**Required work:** Look over the lines below. Report each one that includes the string "mdash".

**Available data:**
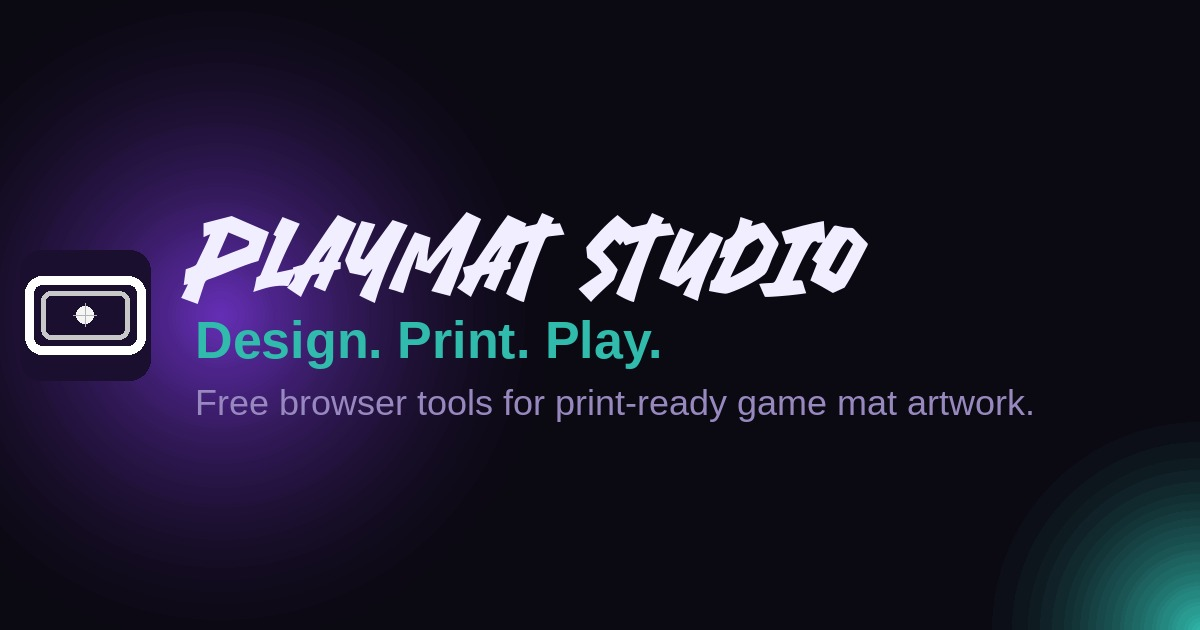
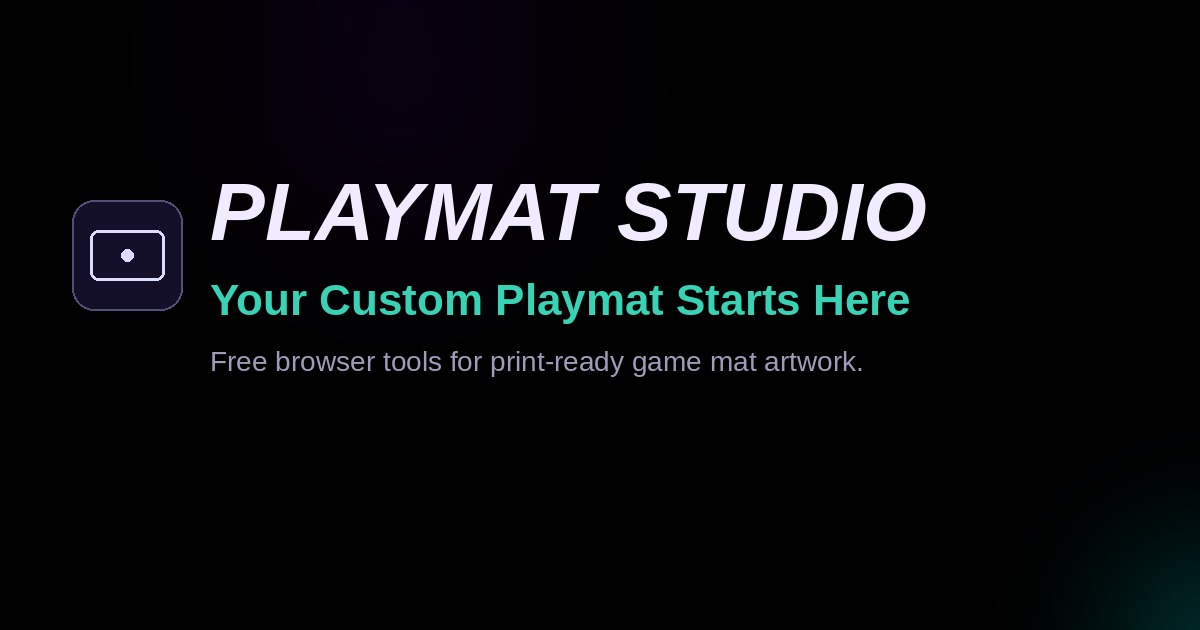
Update hero tagline and OG image to "Your Custom Playmat Starts Here"
- Changed <h1> in hero section from "Design. Print. Play." to "Your Custom Playmat Starts Here"
- Updated <title>, og:title, and twitter:title meta tags to match
- Regenerated images/og-preview.jpg with the new tagline text

https://claude.ai/code/session_01K7Nx38XyDJbewPShFeLc3w

diff --git a/index.html b/index.html
@@ -6,7 +6,7 @@
 -->
 <html lang="en">
 	<head>
-		<title>Playmat Studio &mdash; Design. Print. Play.</title>
+		<title>Playmat Studio &mdash; Your Custom Playmat Starts Here</title>
 		<meta charset="utf-8" />
 		<meta http-equiv="Cache-Control" content="no-cache, no-store, must-revalidate" />
 		<meta http-equiv="Pragma" content="no-cache" />
@@ -20,11 +20,11 @@
 		<!-- Open Graph / Twitter Card -->
 		<meta property="og:type" content="website" />
 		<meta property="og:url" content="https://playmatstudio.com/" />
-		<meta property="og:title" content="Playmat Studio &mdash; Design. Print. Play." />
+		<meta property="og:title" content="Playmat Studio &mdash; Your Custom Playmat Starts Here" />
 		<meta property="og:description" content="Free browser-based tools to design, enhance, and download print-ready game mat artwork. No installs. No account. No cost." />
 		<meta property="og:image" content="https://playmatstudio.com/images/og-preview.jpg" />
 		<meta name="twitter:card" content="summary_large_image" />
-		<meta name="twitter:title" content="Playmat Studio &mdash; Design. Print. Play." />
+		<meta name="twitter:title" content="Playmat Studio &mdash; Your Custom Playmat Starts Here" />
 		<meta name="twitter:description" content="Free browser-based tools to design, enhance, and download print-ready game mat artwork. No installs. No account. No cost." />
 		<meta name="twitter:image" content="https://playmatstudio.com/images/og-preview.jpg" />
 
@@ -97,7 +97,7 @@
 
 					<!-- Hero -->
 					<header>
-						<h1>Design. Print. Play.</h1>
+						<h1>Your Custom Playmat Starts Here</h1>
 						<p>Free browser-based tools to prepare your artwork for professional printing.<br />
 						No installs. No account. No cost. Everything runs in your browser.</p>
 						<ul class="actions">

**Solution to this problem:**
-		<title>Playmat Studio &mdash; Design. Print. Play.</title>
+		<title>Playmat Studio &mdash; Your Custom Playmat Starts Here</title>
-		<meta property="og:title" content="Playmat Studio &mdash; Design. Print. Play." />
+		<meta property="og:title" content="Playmat Studio &mdash; Your Custom Playmat Starts Here" />
-		<meta name="twitter:title" content="Playmat Studio &mdash; Design. Print. Play." />
+		<meta name="twitter:title" content="Playmat Studio &mdash; Your Custom Playmat Starts Here" />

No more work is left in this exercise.